_What you should do:_
Whenever the word "device" appears in a line of the data below, copy that line.

________________________

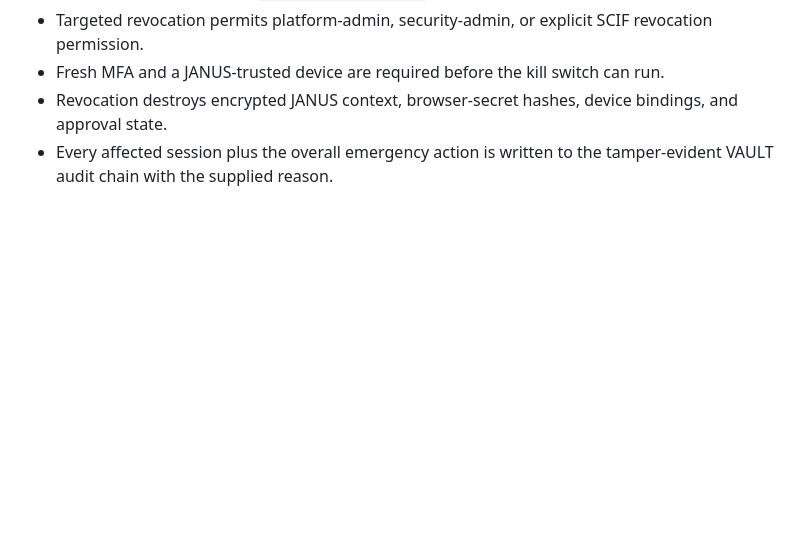
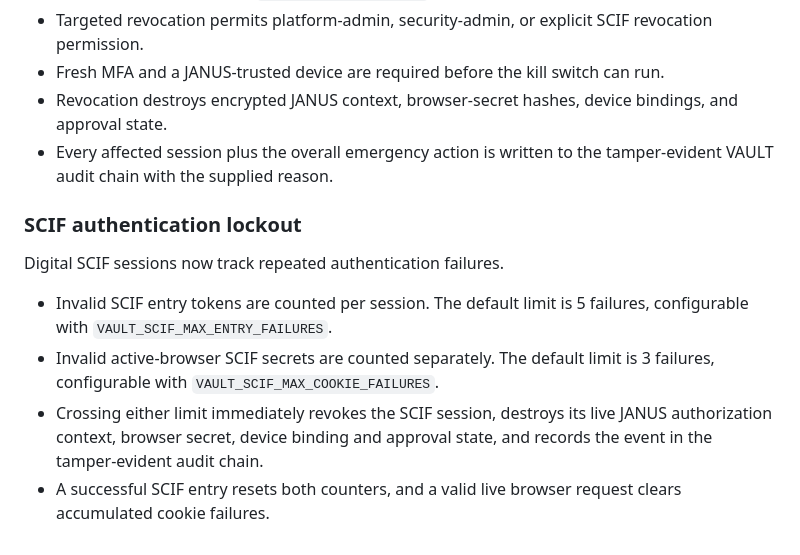
Before and after one commit to samtumwesigye2-create/UNG-VAULT, a Markdown page: README.md, the part around the change. Rendered like a GitHub page; blank space fills up the shorter version.

Commit message:
Document SCIF authentication lockout

```diff
--- a/README.md
+++ b/README.md
@@ -218,3 +218,12 @@ UNG-VAULT includes an emergency Digital SCIF kill switch.
 - Fresh MFA and a JANUS-trusted device are required before the kill switch can run.
 - Revocation destroys encrypted JANUS context, browser-secret hashes, device bindings, and approval state.
 - Every affected session plus the overall emergency action is written to the tamper-evident VAULT audit chain with the supplied reason.
+
+
+### SCIF authentication lockout
+Digital SCIF sessions now track repeated authentication failures.
+
+- Invalid SCIF entry tokens are counted per session. The default limit is 5 failures, configurable with `VAULT_SCIF_MAX_ENTRY_FAILURES`.
+- Invalid active-browser SCIF secrets are counted separately. The default limit is 3 failures, configurable with `VAULT_SCIF_MAX_COOKIE_FAILURES`.
+- Crossing either limit immediately revokes the SCIF session, destroys its live JANUS authorization context, browser secret, device binding and approval state, and records the event in the tamper-evident audit chain.
+- A successful SCIF entry resets both counters, and a valid live browser request clears accumulated cookie failures.
```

________________________

_Solved exercise:_
 - Fresh MFA and a JANUS-trusted device are required before the kill switch can run.
 - Revocation destroys encrypted JANUS context, browser-secret hashes, device bindings, and approval state.
+- Crossing either limit immediately revokes the SCIF session, destroys its live JANUS authorization context, browser secret, device binding and approval state, and records the event in the tamper-evident audit chain.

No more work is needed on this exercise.